It's Nori Caesar Season
Two secret ingredients for a funkier Caesar
True to its name, Caesar is the king of dressings. It goes with everything: perfect in a classic salad with croutons and romaine, sublime with some roasted broccoli and root vegetables, and possibly reaching its zenith in a grilled chicken Caesar wrap (when done properly). We should all know, at this point, that Caesar salad is untouchable. Dare we mess with it?
Despite my love and admiration for the classic Caesar, I’m here to convince you that you should; it’s a canvas that lends itself well to experimentation. And although the dressing is already loaded with umami flavor, a little extra umami never hurts. To really amp up your Caesar into next-level-savory territory, there are two great ingredients in your pantry’s arsenal: nori and dried shrimp.

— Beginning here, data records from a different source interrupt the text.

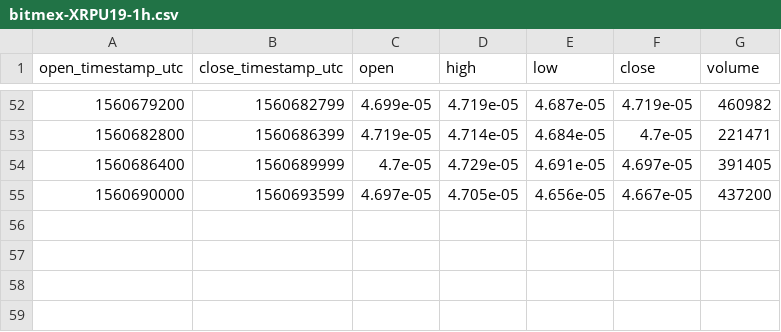
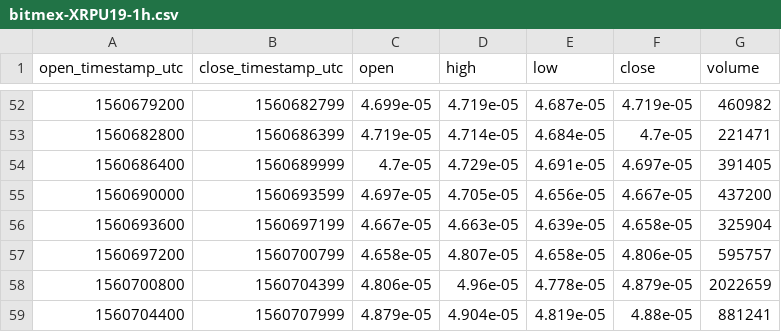
Before and after one commit to cryptobigbro/bitmex-XRPU19, a CSV file: bitmex-XRPU19-1h.csv, drawn as a sheet; only a part is shown, gaps mark what is left out; the diff names each change by its address in the sheet, - before the commit and + after, or states it on an @@ line.

Commit message:
Update OHLCV data.

```diff
--- a/bitmex-XRPU19-1h.csv
+++ b/bitmex-XRPU19-1h.csv
+row 56: 1560693600 | 1560697199 | 4.667e-05 | 4.663e-05 | 4.639e-05 | 4.658e-05 | 325904
+row 57: 1560697200 | 1560700799 | 4.658e-05 | 4.807e-05 | 4.658e-05 | 4.806e-05 | 595757
+row 58: 1560700800 | 1560704399 | 4.806e-05 | 4.96e-05 | 4.778e-05 | 4.879e-05 | 2022659
+row 59: 1560704400 | 1560707999 | 4.879e-05 | 4.904e-05 | 4.819e-05 | 4.88e-05 | 881241
```
Also changed, not shown: 1 other file.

These two standbys of East Asian cooking really complement a Caesar salad. I stumbled upon this combination when I had some leftover sheets of nori to use up, but it’s been explored before by the likes of Eric Kim, Kristina Cho, and Amanda Cohen. Both nori (roasted seaweed, for those unfamiliar) and dried shrimp lend a deeply funky, oceanic flavor that builds on the anchovies, capers, and Worcestershire sauce, making for an exceptionally bold dressing. I find that it works particularly well when you douse your salad with furikake and top it with some fat scallops seared in butter.
One final note: if you do include the dried shrimp, make sure to blend it into a fine powder ahead of time; this can be combined with salt, pepper, a bit of sugar, and any dried spices you like to make a delicious and very usable condiment, which keeps in the fridge forever. I would also make sure to get high-quality dried shrimp — the flavor can vary greatly — ideally from a nearby Chinatown or Koreatown (or H-Mart).
Nori Caesar Dressing
1 egg yolk
1-2 cloves of garlic, smashed
1 tablespoon of Dijon mustard
2 teaspoons dried shrimp powder (optional)
1 tablespoon Worcestershire sauce
1 tablespoon capers, rinsed
4-5 small, snack-sized sheets of nori (can be salted, but no additional flavoring)
1 tablespoon sherry vinegar, red or rice wine vinegar
1 pinch kosher salt
Extra virgin olive oil
Combine all of the ingredients (except the oil and water) in a food processor. Pulse until smooth.
With the processor running, slowly stream in the grapeseed oil for about 6-8 seconds. Pause and check the consistency of the mixture; it should be getting more voluminous. Then stream in the olive oil until the mixture is fully emulsified, slightly thinner than an aioli.
Add in a small amount of water and pulse. Repeat as necessary until you reach the desired consistency for the dressing.
Store covered in the fridge for up to 2 days; let it come to room temperature before using.
Nori Caesar Salad with Seared Scallops
About 3 tablespoons of Nori Caesar dressing
Old sourdough bread, torn into small chunks for croutons
1 head Boston or Bibb lettuce, washed and thoroughly dried
4-5 large sea scallops, fresh (not packed in brine) and patted dry
Furikake (Japanese rice seasoning)
2-3 small, snack-sized sheets of nori (can be salted, but no additional flavoring)
Any tender green herbs (chives, cilantro, and/or parsley), chopped
Extra virgin olive oil
Cracked black pepper
Preheat the oven to 450 degrees F.
Toss the chunks of bread in olive oil, garlic powder, salt and pepper. Bake in the oven for approximately 15-20 minutes, or until they are well browned. Remove, set aside and let cool.
Cut the head of lettuce into eighths, or large-bite-sized pieces. Set aside.
Set a carbon steel pan over high heat. When it’s smoking hot, add a generous amount of grapeseed oil.
Pat the scallops dry one last time and liberally coat them in salt and pepper. Place them in the pan and let them cook, untouched, for about 30 seconds.
At the 30-second mark, add a tablespoon of butter to the pan. Watch for signs of browning on the underside of the scallops.
At about 90 seconds in, flip the scallops (hopefully at this point they have acquired a nice brown crust). Begin aggressively basting the scallops in the butter.
After an additional minute (roughly the 3 minute mark, total), remove the scallops from the pan and set aside (briefly).
Dress the lettuce, add the croutons, salt, pepper, and olive oil to taste, and add the chopped herbs. Sprinkle the furikake over the salad and toss.
Plate the salad; top first with some crushed nori shards, and then with the scallops. Drizzle with olive oil.